§ **Aim of the exercise**: Leave out the pictures and copy the remaining records exactly.

§ **Entries shown**:
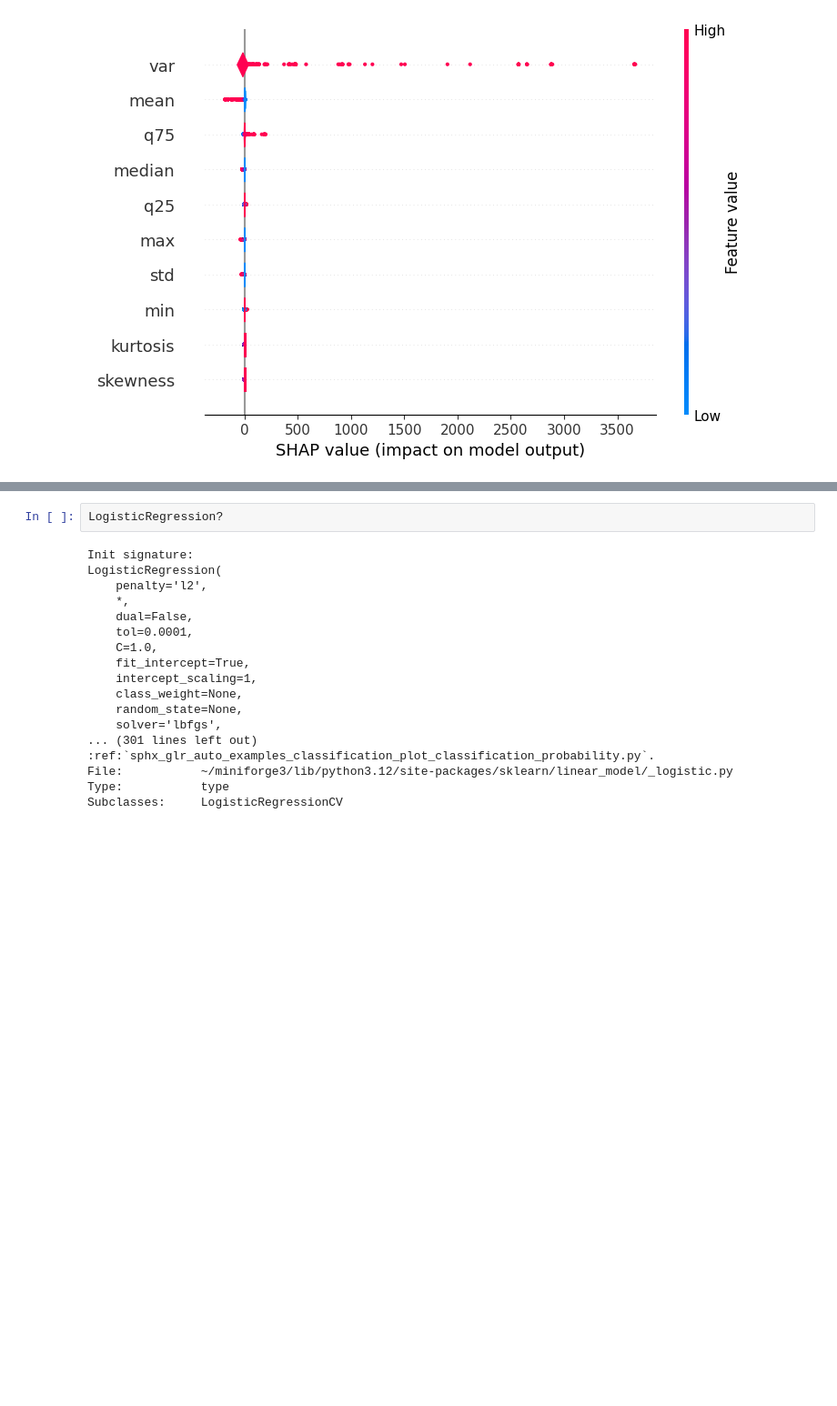
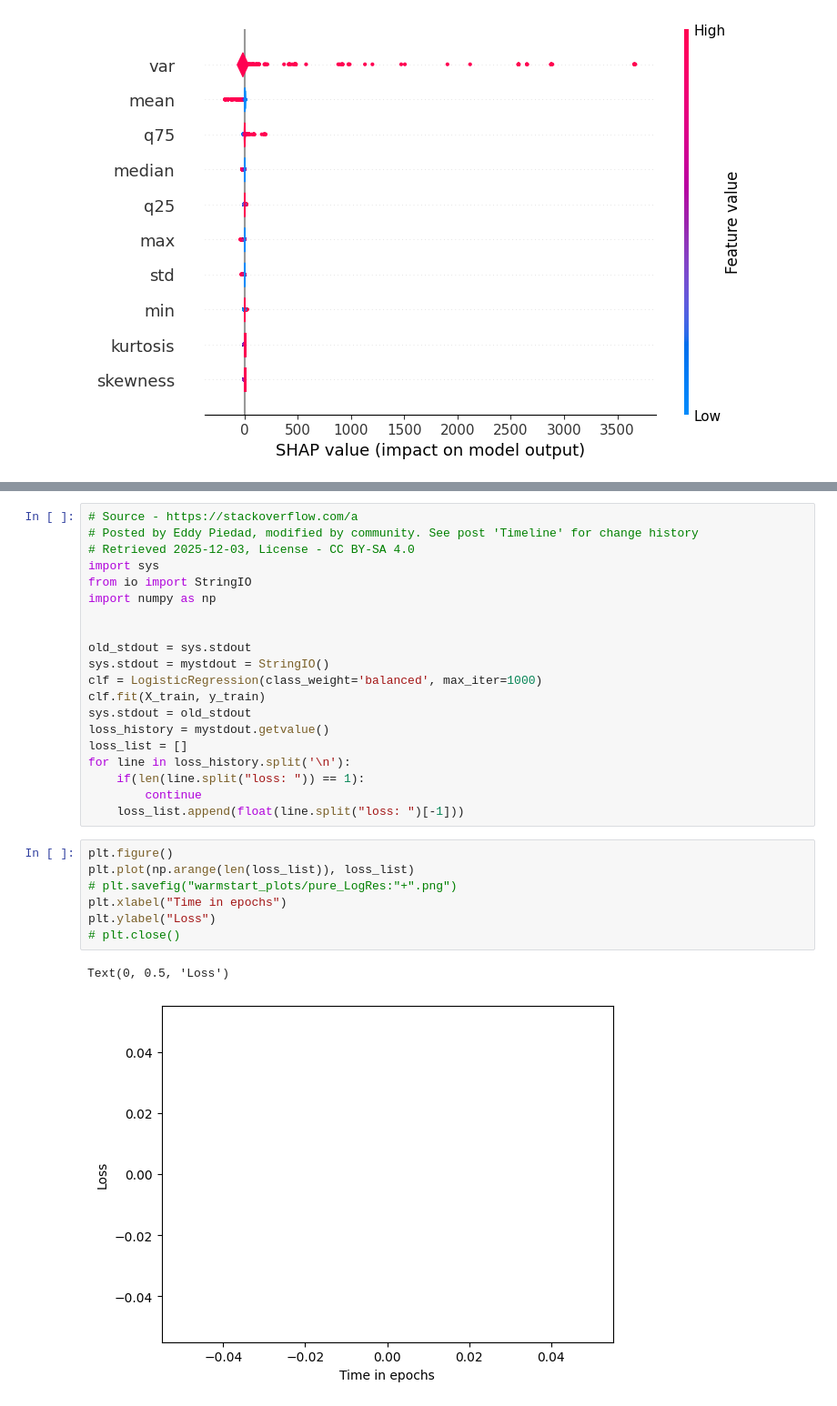
Before and after one commit to ThGreatExplorer/NOVA, a Jupyter notebook: logreg_model.ipynb, the cells around one changed output, grey strips where cells are left out. Shown at 91% size. Saved outputs shown, nothing was run; the diff lists cells and outputs as text; blank space fills up the shorter version.

Commit message:
Updated logistic regression plots

```diff
--- a/logreg_model.ipynb
+++ b/logreg_model.ipynb
@@ -135,22 +134,32 @@ plt.show()
 # %% [output]
 [figure]
 # %%
-LogisticRegression?
+# Source - https://stackoverflow.com/a
+# Posted by Eddy Piedad, modified by community. See post 'Timeline' for change history
+# Retrieved 2025-12-03, License - CC BY-SA 4.0
+import sys
+from io import StringIO
+import numpy as np
+
+
+old_stdout = sys.stdout
+sys.stdout = mystdout = StringIO()
+clf = LogisticRegression(class_weight='balanced', max_iter=1000)
+clf.fit(X_train, y_train)
+sys.stdout = old_stdout
+loss_history = mystdout.getvalue()
+loss_list = []
+for line in loss_history.split('\n'):
+    if(len(line.split("loss: ")) == 1):
+        continue
+    loss_list.append(float(line.split("loss: ")[-1]))
-# %% [output]
-Init signature:
-LogisticRegression(
-    penalty='l2',
-    *,
-    dual=False,
-    tol=0.0001,
-    C=1.0,
-    fit_intercept=True,
-    intercept_scaling=1,
-    class_weight=None,
-    random_state=None,
-    solver='lbfgs',
-... (301 lines left out)
-:ref:`sphx_glr_auto_examples_classification_plot_classification_probability.py`.
-File:           ~/miniforge3/lib/python3.12/site-packages/sklearn/linear_model/_logistic.py
-Type:           type
-Subclasses:     LogisticRegressionCV
+# %%
+plt.figure()
+plt.plot(np.arange(len(loss_list)), loss_list)
+# plt.savefig("warmstart_plots/pure_LogRes:"+".png")
+plt.xlabel("Time in epochs")
+plt.ylabel("Loss")
+# plt.close()
+# %% [output]
+Text(0, 0.5, 'Loss')
+[figure, added]
```
Also changed, not shown: parts of 1 cell of this notebook.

§ **Answer section**:
Before and after one commit to ThGreatExplorer/NOVA, a Jupyter notebook: logreg_model.ipynb, the cells around one changed output, grey strips where cells are left out. Shown at 91% size. Saved outputs shown, nothing was run; the diff lists cells and outputs as text; blank space fills up the shorter version.

Commit message:
Updated logistic regression plots

```diff
--- a/logreg_model.ipynb
+++ b/logreg_model.ipynb
@@ -135,22 +134,32 @@ plt.show()
 # %% [output]
 [figure]
 # %%
-LogisticRegression?
+# Source - https://stackoverflow.com/a
+# Posted by Eddy Piedad, modified by community. See post 'Timeline' for change history
+# Retrieved 2025-12-03, License - CC BY-SA 4.0
+import sys
+from io import StringIO
+import numpy as np
+
+
+old_stdout = sys.stdout
+sys.stdout = mystdout = StringIO()
+clf = LogisticRegression(class_weight='balanced', max_iter=1000)
+clf.fit(X_train, y_train)
+sys.stdout = old_stdout
+loss_history = mystdout.getvalue()
+loss_list = []
+for line in loss_history.split('\n'):
+    if(len(line.split("loss: ")) == 1):
+        continue
+    loss_list.append(float(line.split("loss: ")[-1]))
-# %% [output]
-Init signature:
-LogisticRegression(
-    penalty='l2',
-    *,
-    dual=False,
-    tol=0.0001,
-    C=1.0,
-    fit_intercept=True,
-    intercept_scaling=1,
-    class_weight=None,
-    random_state=None,
-    solver='lbfgs',
-... (301 lines left out)
-:ref:`sphx_glr_auto_examples_classification_plot_classification_probability.py`.
-File:           ~/miniforge3/lib/python3.12/site-packages/sklearn/linear_model/_logistic.py
-Type:           type
-Subclasses:     LogisticRegressionCV
+# %%
+plt.figure()
+plt.plot(np.arange(len(loss_list)), loss_list)
+# plt.savefig("warmstart_plots/pure_LogRes:"+".png")
+plt.xlabel("Time in epochs")
+plt.ylabel("Loss")
+# plt.close()
+# %% [output]
+Text(0, 0.5, 'Loss')
+[figure, added]
```
Also changed, not shown: parts of 1 cell of this notebook.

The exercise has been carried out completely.